Images excluded, repeat each entry below exactly.

-- RECORDS SHOWN follows --

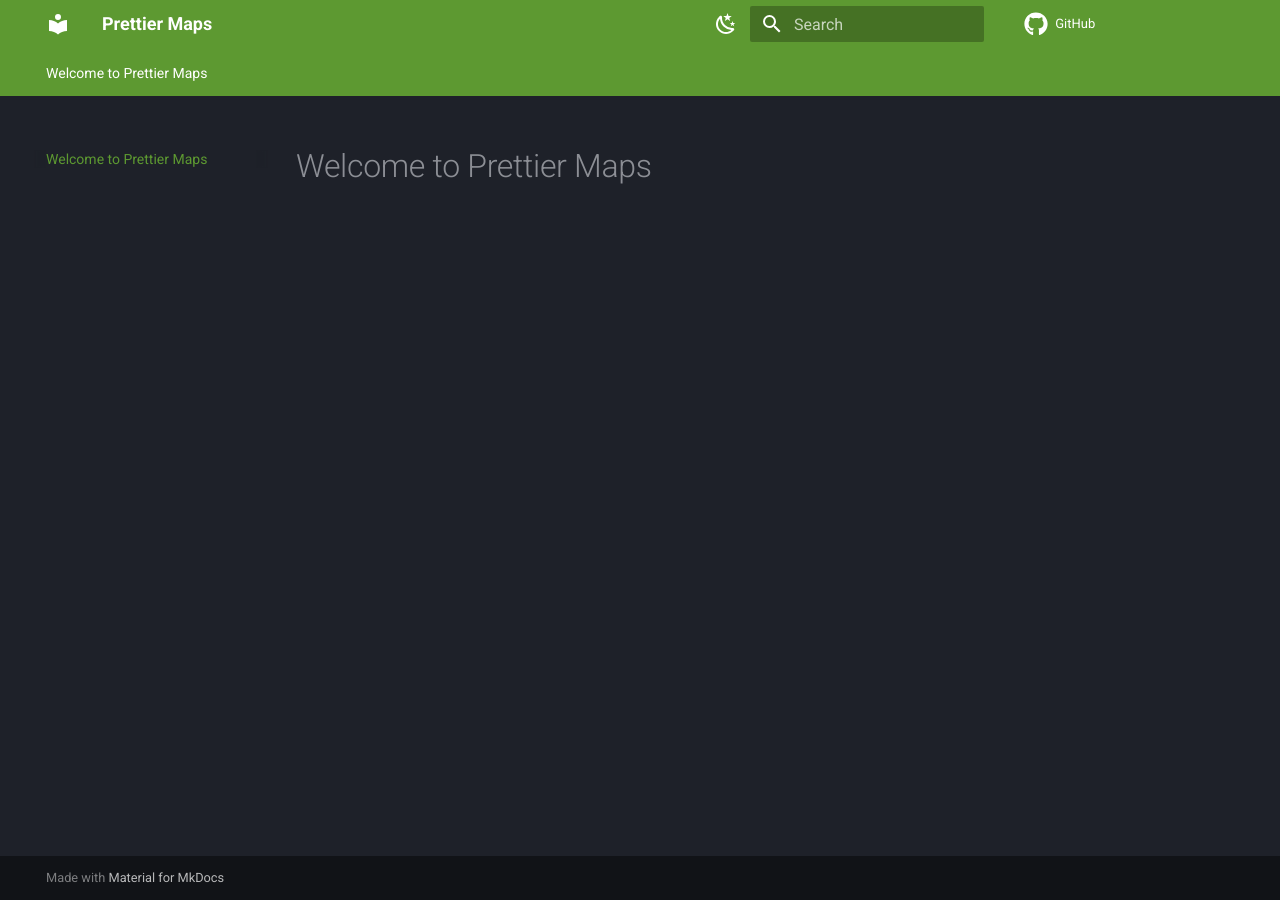
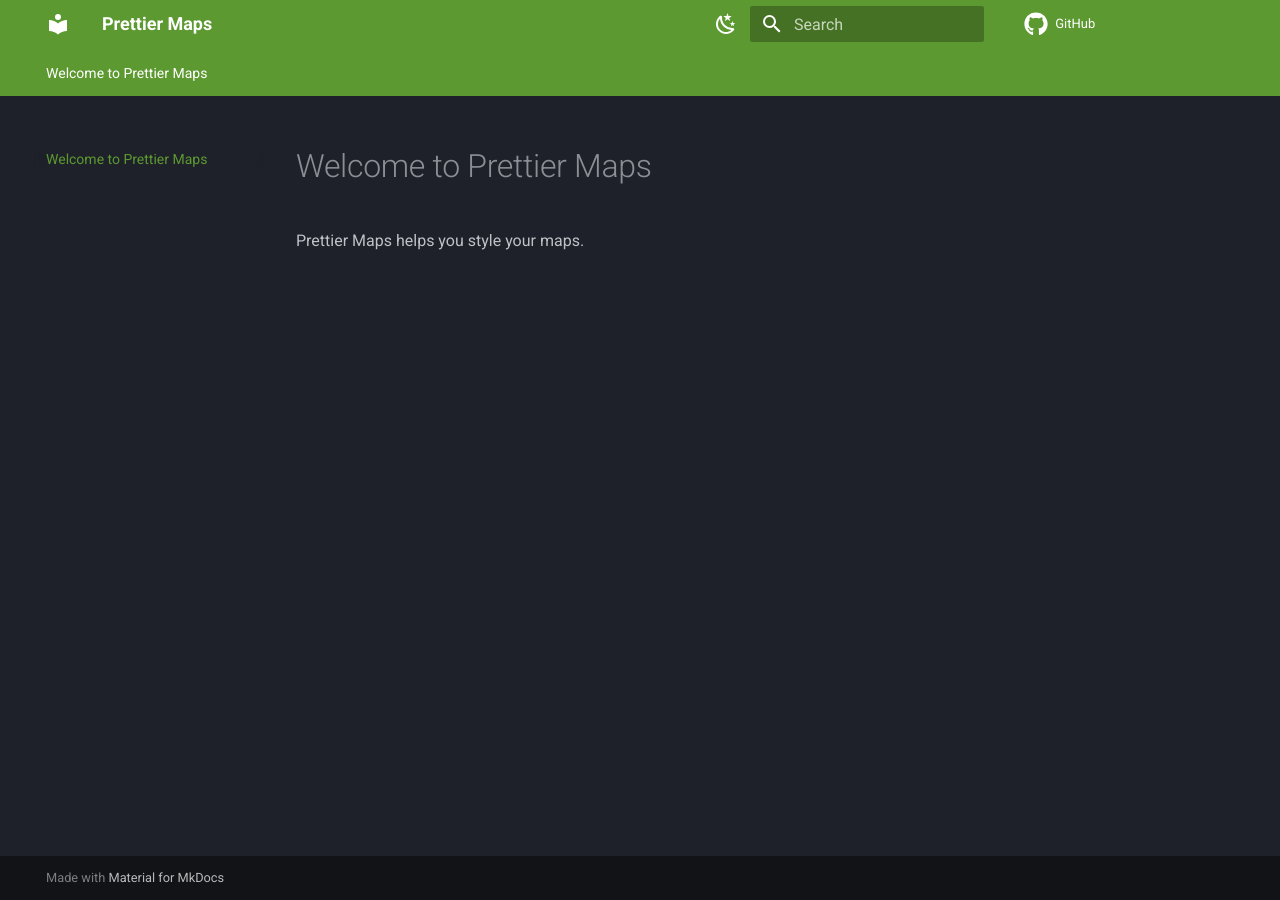
Before and after one commit to PrettierMaps/PrettierMaps, an MkDocs documentation site: the page built from docs/index.md, in a window 1280 px wide. Built offline with MkDocs 1.6.1 and Material for MkDocs 9.7.7, drawn with Linux system fonts in a browser that asks for light colours; comment, search, counter and statistics services are not loaded.

Commit message:
docs: update main doc file

```diff
--- a/docs/index.md
+++ b/docs/index.md
@@ -1 +1,3 @@
 # Welcome to Prettier Maps
+
+Prettier Maps helps you style your maps.
```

-- RECORDS SHOWN concluded --

SOLUTION FOR THIS PROBLEM –
Before and after one commit to PrettierMaps/PrettierMaps, an MkDocs documentation site: the page built from docs/index.md, in a window 1280 px wide. Built offline with MkDocs 1.6.1 and Material for MkDocs 9.7.7, drawn with Linux system fonts in a browser that asks for light colours; comment, search, counter and statistics services are not loaded.

Commit message:
docs: update main doc file

```diff
--- a/docs/index.md
+++ b/docs/index.md
@@ -1 +1,3 @@
 # Welcome to Prettier Maps
+
+Prettier Maps helps you style your maps.
```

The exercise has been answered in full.